In a collective effort to combat the rampant issue of scam calls, the Federal Trade Commission (FTC) joined forces with the Federal Communications Commission (FCC), state attorneys general, and various state and federal agencies to announce “Operation Stop Scam Calls” on July 18. This initiative brought together 102 participants, resulting in a total of 180 enforcement actions taken at the state and federal levels.
In an unyielding effort to combat the surge of illegal robocalls and fraudulent activities, the Federal Communications Commission (FCC) has issued stern advisories to seven gateway providers identified as potential collaborators in transmitting illicit traffic on behalf of overseas entities. This poses a significant risk to the integrity and security of U.S. phone networks.
In a groundbreaking move against the scourge of robocallers, the Federal Communications Commission (FCC) has announced a historic forfeiture of $300 million, showcasing their unwavering commitment to tackling the issue head-on. However, the question of when this record penalty will actually be paid remains an uncertainty.
The Competition and Markets Authority, UK’s competition watchdog, leans towards approving Broadcom’s monumental $61 billion takeover of VMware, after an in-depth Phase 2 investigation. The pivotal concern was whether it would discourage innovation due to reduced competition in the server market. However, the analysis suggests that competition in UK’s server hardware component supply won’t be notably hindered by the deal. This takes Broadcom a step closer to becoming one of the world’s largest server virtualisation software suppliers.
EU regulators approve Microsoft’s Activision Blizzard acquisition, amid concerns raised by UK’s CMA and US’s FTC. Microsoft commits to a ten-year agreement addressing competition issues in cloud gaming distribution, yet the future remains uncertain as global regulators’ decisions vary.
We may not always realize it, but we spend a good part of our lives online. We frequently reveal our names, addresses and credit card numbers when accessing shopping and social networking sites, and trust those sites to keep us and our information secure. You lock the door when you wish to keep your home safe. The same should apply on the Internet, where we can considerably limit our exposure to a variety of hazards by implementing a modest number of Internet safety measures. You know what they say – the Internet is like your front door: a lock doesn’t do much good if you leave the key under the welcome mat. Is it safe to be in the Internet? Learning about cybersecurity and online safety might feel like swimming through a sea of technical jargon. There are several cybersecurity terminologies to be familiar with, but we’ve selected a handful of…

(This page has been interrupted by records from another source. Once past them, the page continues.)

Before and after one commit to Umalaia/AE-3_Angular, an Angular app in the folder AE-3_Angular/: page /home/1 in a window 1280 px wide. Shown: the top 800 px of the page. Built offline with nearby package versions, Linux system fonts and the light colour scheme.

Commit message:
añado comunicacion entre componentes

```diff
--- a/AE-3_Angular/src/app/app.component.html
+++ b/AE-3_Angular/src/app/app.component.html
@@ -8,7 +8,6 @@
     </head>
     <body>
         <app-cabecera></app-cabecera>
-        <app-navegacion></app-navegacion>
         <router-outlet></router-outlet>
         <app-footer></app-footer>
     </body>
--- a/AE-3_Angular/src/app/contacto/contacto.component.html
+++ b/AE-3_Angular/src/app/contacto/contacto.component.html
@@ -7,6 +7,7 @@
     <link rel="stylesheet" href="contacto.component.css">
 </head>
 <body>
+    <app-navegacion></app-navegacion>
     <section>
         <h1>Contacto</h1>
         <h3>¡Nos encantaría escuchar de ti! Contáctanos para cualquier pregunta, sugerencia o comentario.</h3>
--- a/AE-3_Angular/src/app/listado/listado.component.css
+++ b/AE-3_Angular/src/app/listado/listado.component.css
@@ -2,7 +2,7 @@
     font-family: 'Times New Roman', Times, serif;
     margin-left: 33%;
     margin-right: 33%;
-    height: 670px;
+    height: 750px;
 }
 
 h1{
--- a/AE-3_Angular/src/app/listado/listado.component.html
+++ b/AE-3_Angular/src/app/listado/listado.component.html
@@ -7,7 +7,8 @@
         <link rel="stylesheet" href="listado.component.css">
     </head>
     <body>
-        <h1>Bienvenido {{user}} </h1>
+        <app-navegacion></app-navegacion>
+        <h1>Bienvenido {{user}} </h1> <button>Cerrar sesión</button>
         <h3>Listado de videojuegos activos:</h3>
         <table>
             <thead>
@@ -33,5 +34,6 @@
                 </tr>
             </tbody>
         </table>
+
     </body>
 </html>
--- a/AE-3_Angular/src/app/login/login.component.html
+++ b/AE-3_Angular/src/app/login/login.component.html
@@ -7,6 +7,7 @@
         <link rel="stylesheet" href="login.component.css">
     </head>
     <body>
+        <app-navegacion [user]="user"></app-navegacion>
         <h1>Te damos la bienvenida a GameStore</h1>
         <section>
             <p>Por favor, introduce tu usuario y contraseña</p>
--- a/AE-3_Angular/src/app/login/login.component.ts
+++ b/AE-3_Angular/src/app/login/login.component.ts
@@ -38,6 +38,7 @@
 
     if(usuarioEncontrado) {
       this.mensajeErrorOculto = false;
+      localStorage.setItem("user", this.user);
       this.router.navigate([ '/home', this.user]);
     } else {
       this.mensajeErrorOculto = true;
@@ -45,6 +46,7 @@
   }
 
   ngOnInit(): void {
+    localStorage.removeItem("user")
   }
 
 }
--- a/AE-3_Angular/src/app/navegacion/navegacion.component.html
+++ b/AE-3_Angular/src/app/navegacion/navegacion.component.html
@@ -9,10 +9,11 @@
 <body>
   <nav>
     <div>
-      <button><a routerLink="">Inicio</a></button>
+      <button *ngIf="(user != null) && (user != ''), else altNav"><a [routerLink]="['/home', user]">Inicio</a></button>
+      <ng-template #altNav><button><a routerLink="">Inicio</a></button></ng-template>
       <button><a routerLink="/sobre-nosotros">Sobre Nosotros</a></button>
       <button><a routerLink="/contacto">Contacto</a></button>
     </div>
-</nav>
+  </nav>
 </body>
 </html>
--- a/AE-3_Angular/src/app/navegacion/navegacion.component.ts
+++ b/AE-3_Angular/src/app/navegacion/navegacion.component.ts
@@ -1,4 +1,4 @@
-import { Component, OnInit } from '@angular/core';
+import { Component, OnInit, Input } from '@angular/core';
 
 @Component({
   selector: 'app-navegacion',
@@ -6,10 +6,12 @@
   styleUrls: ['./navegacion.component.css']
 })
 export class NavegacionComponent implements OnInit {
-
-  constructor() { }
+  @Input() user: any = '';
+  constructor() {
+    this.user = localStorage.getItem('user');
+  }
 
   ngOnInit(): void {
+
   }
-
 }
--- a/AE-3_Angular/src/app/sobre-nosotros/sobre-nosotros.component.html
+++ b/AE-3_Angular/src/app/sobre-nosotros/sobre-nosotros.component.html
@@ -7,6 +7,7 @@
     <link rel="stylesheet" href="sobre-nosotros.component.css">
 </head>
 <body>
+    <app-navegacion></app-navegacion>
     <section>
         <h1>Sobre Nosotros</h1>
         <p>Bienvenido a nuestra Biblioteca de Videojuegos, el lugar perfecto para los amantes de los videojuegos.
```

Vonage to repay $100 million to customers Vonage has been fined by the US Federal Trade Commission for making it too difficult for customers to quit their VoIP services. A proposed court judgment forces Vonage to repay clients affected by its actions in the amount of $100 million. The penalty payment will be sent to the FTC, which has committed to distributing the relevant funds to all customers who are identified as being eligible for compensation. Read more at: https://tinyurl.com/4zxxaevh Arelion adds a new route for flexible trans-Atlantic traffic Arelion has announced the addition of a new flexible, high-capacity transmission route to its network. With the inclusion of this new route, Arelion’s clients will benefit from enhanced customizable routing diversity solutions for trans-Atlantic traffic that meet their specific requirements through a single, scalable end-to-end solution. This route will provide EU terrestrial extensions to client endpoints, as well as a US…

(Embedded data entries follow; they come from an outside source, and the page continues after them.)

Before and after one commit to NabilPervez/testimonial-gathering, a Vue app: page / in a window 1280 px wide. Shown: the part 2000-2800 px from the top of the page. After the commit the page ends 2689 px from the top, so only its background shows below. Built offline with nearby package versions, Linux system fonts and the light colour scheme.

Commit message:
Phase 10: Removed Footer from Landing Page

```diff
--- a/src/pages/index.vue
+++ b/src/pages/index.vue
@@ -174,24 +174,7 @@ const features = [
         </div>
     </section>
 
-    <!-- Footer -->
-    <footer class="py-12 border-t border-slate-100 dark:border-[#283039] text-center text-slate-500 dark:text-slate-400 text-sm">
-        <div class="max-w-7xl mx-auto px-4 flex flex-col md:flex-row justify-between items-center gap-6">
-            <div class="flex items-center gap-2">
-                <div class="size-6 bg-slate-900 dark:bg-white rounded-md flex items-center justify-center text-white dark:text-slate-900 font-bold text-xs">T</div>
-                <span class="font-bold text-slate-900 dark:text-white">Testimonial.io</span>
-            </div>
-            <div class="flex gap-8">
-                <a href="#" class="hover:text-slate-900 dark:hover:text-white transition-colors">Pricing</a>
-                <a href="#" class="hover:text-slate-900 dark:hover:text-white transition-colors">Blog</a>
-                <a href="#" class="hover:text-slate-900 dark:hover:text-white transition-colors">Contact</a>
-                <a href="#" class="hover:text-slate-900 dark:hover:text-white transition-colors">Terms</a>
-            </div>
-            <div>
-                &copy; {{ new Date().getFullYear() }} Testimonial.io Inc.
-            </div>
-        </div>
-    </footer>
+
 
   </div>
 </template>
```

Robocalls calls have become a plague. It is estimated that Americans alone received more than 58.5 billion robocalls in 2019. While some robotic calls may be from legitimate sources, they can also be scams seeking to deceive or bully people to provide personal information.

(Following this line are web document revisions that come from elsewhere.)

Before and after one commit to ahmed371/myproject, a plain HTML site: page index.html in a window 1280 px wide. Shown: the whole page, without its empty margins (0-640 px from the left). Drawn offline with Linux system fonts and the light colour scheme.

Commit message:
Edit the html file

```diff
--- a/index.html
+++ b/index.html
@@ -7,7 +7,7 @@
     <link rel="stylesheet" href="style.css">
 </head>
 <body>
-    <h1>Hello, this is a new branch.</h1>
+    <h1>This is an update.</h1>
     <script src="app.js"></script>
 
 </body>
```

Early on, robocalls were easy to detect and ignore because the calls came from an area code you did not recognize. However, the scam has become much more sophisticated with the increase in Voice over Internet Protocol (VoIP) dialing, which makes it relatively easy to “spoof” a phone number so that the caller ID shows a different number than the one actually calling.